## Exercise objective:
All of the data below should come back exactly as written, minus its images.

START Material provided

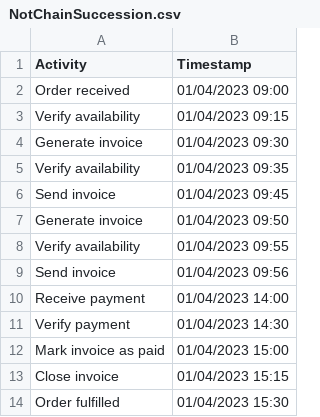
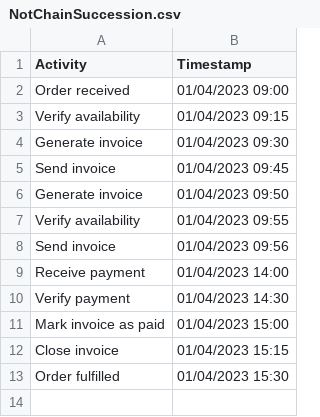
Before and after one commit to feda96/dmn-cc, a CSV file: Event Logs/DECLARE Constraints/NotChainSuccession.csv, drawn as a sheet.

Commit message:
added new constraints, updated some previous constraints

```diff
--- a/Event Logs/DECLARE Constraints/NotChainSuccession.csv
+++ b/Event Logs/DECLARE Constraints/NotChainSuccession.csv
@@ -4,3 +4,2 @@ Verify availability;01/04/2023 09:15
 Generate invoice;01/04/2023 09:30
-Verify availability;01/04/2023 09:35
 Send invoice;01/04/2023 09:45
```
Also changed, not shown: 4 other files.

END Material provided

## Written answer:
Before and after one commit to feda96/dmn-cc, a CSV file: Event Logs/DECLARE Constraints/NotChainSuccession.csv, drawn as a sheet.

Commit message:
added new constraints, updated some previous constraints

```diff
--- a/Event Logs/DECLARE Constraints/NotChainSuccession.csv
+++ b/Event Logs/DECLARE Constraints/NotChainSuccession.csv
@@ -4,3 +4,2 @@ Verify availability;01/04/2023 09:15
 Generate invoice;01/04/2023 09:30
-Verify availability;01/04/2023 09:35
 Send invoice;01/04/2023 09:45
```
Also changed, not shown: 4 other files.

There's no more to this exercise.